Overstock, which last week paid $21.5 million to acquire the bankrupt retailer’s intellectual property, said on Wednesday that it would start operating its website under the Bed Bath & Beyond name.

The change will roll out in Canada in early July. Starting in August, about a month after the final Bed Bath & Beyond stores in the United States close, customers in the country who visit overstock.com will be redirected to bedbathandbeyond.com.

Overstock’s mobile app and its rewards program will also be rebranded. Company executives plan to eventually bring back Bed Bath & Beyond’s popular wedding registry.

As Overstock, which is based in Midvale, folds the retailer’s assets into its own operations, it is considering renaming its business entirely, said Jonathan Johnson, the company’s CEO. It might settle on Bed Bath & Beyond, he added, but other names are being considered, too.

“I can’t tell you how many times I’ve been asked over the years when we’re going to change the name of Overstock,” said Johnson, who has been at the helm since 2019.

For years, Overstock.com has been trying to find a way to update its image as a liquidator, which is how it started in 1999. The company has since moved away from selling only furniture at basement bargain prices, but ultimately, Johnson said, its name was holding it back in the eyes of consumers.

It’s betting Bed Bath & Beyond’s name can help change that.

“We will probably have both logos for a little bit, but the goal is to transition as quickly as possible to Bed Bath & Beyond,” Johnson said.

When the home-goods retailer filed for Chapter 11 bankruptcy in April, Johnson saw an opportunity for his own company. In 2018, when Patrick Byrne, then Overstock’s CEO, wanted to sell the retail business to focus on cryptocurrency technology, Bed Bath & Beyond was a potential buyer, Johnson said. That deal never happened.

The tables turned when the pandemic hit and Overstock saw its sales surge. Bankers approached the company, suggesting it should purchase Bed Bath & Beyond.

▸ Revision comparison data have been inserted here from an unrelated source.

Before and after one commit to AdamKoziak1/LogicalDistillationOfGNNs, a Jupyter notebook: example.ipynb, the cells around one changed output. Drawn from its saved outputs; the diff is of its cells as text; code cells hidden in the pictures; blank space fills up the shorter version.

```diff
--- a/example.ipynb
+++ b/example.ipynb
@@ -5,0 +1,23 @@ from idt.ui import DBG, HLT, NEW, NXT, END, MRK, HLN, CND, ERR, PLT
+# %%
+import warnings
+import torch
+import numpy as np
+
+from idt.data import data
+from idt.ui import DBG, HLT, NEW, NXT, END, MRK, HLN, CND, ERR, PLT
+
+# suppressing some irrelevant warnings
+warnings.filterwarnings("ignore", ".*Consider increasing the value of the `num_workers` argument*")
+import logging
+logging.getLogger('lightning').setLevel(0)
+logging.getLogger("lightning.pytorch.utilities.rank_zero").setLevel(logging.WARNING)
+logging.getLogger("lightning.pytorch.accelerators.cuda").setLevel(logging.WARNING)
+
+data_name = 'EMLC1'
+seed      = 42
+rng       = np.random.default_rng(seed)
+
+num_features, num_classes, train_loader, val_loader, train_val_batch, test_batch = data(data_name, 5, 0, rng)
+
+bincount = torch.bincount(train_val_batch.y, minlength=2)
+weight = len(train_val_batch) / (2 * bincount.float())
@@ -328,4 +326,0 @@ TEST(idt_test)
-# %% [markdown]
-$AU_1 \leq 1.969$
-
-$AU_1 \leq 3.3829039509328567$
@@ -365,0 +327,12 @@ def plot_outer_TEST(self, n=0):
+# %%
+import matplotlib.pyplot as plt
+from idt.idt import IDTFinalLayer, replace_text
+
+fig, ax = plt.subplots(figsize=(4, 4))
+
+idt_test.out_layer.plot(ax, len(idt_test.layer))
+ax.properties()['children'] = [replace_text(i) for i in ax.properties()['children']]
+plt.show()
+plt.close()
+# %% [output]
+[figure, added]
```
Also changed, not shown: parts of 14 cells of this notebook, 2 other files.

On the other hand, Bed Bath & Beyond was financially battered by the pandemic. Like many retailers, it had to temporarily close its stores and its supply chain buckled as the company sought to keep up with the demand in online shopping. Sales fell drastically as company executives made several merchandising and marketing missteps.

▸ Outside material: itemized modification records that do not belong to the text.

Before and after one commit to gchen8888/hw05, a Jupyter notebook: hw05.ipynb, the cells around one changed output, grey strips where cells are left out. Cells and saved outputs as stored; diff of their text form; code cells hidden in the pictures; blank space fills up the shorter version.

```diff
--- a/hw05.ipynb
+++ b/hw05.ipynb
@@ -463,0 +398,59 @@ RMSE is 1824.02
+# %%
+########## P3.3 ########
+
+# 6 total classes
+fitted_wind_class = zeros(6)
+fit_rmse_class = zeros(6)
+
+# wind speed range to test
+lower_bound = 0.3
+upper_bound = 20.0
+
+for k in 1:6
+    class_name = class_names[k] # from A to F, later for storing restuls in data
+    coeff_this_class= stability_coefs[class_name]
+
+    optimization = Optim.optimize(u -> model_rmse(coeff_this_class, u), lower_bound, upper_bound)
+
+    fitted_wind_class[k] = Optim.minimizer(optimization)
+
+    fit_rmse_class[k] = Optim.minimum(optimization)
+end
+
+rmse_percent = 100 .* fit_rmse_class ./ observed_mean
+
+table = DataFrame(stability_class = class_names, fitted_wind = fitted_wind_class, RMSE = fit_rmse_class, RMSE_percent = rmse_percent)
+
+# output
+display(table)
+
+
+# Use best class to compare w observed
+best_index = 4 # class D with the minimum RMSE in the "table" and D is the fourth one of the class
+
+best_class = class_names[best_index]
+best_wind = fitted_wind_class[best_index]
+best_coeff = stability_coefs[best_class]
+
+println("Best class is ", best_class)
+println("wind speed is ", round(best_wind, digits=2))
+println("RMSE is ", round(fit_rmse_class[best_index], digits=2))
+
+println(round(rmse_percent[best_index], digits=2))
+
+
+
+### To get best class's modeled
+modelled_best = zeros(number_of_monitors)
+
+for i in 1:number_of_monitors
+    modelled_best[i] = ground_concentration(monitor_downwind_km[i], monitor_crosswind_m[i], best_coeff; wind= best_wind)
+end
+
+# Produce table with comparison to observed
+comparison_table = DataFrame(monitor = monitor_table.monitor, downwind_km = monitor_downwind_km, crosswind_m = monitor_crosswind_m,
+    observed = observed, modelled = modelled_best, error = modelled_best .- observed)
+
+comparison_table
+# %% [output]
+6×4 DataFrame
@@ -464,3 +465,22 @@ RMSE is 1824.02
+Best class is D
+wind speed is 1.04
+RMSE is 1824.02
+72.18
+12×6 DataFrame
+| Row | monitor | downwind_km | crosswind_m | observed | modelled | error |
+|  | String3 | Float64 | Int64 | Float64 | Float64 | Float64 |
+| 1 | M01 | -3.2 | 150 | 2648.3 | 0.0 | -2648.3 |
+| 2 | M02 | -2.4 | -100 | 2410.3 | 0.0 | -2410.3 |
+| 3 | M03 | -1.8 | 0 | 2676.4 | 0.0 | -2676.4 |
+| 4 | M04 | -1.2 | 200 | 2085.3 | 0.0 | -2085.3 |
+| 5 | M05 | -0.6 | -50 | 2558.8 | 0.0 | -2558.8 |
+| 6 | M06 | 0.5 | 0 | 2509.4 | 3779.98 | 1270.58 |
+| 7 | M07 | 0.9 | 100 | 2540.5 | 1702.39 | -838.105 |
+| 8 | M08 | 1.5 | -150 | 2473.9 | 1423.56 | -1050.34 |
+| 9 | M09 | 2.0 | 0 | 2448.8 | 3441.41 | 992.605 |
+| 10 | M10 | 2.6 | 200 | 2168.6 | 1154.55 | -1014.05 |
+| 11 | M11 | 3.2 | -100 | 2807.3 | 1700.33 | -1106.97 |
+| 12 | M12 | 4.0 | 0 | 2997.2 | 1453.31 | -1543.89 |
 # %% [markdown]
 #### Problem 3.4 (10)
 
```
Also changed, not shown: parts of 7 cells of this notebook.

“We’ve been watching and watching, and last year when Bed Bath & Beyond fell on some troubles we started thinking, ‘Gee, if it goes bankrupt, we might have the opportunity to purchase what we like without purchasing what gave us pause before,’” Johnson said. (Overstock did not purchase Bed Bath & Beyond’s store locations or inventory.)

In the week after its bid for Bed Bath & Beyond’s assets became public, Overstock added more than 100,000 bedding and bath items to its site as vendors raced to do business with the company. This was after months of Overstock courting them and making concessions like agreeing to hold inventory in warehouses, a rare move for the online retailer. Now, Johnson said he did not think his company would have to do that to win vendors over.

The acquisition also gives Overstock a trove of customer data. It has information on what Bed Bath & Beyond shoppers purchased online and how frequently they visited the website — a helpful tool as Overstock contends with its own falling sales. On Wednesday, the company said it expected its second quarter revenue to decline in the low 20% range from the year before.

Overstock’s sales peaked in 2021, when more people bought furniture during the height of the pandemic. Its active customers have also been declining, and it said in April it had 4.8 million users. Bed Bath & Beyond’s active customer list for its online shoppers is twice as large.

Overstock expects that its customer count will increase in the coming months, while the average amount that shoppers spend may shrink because the small appliances and home goods that Bed Bath & Beyond was known for are less expensive than the couches and patio tables Overstock normally sells. The online retailer will also spend more on marketing to make consumers aware of its branding changes.

This deal comes at a time when U.S. consumers are spending less on furniture and more on eating out and traveling. Sales at furniture and home furnishing stores fell nearly 3% in the first five months of the year, compared with the same period the year before, according to data from the Commerce Department, which is not adjusted for inflation.

“Opportunities like this come up once in a while, and they come up sometimes when times are tough,” Johnson said. “Will the category still be tough in the short to medium term? I think so, but I think getting all these new customers and rebranding helps us cut through some of that headwind.”

During the integration process, Overstock is planning to hire workers with marketing, merchandising and technology expertise. The company has been trying to recruit former Bed Bath & Beyond employees.

As for the fate of Bed Bath & Beyond’s famed 20% coupon?

“We’ll always be a couponer; we’ll always do the site sales,” Johnson said. “Whether we run at 20% as frequently as Bed Bath did — probably not. But it’ll be there for the beginning.”

This article originally appeared in The New York Times.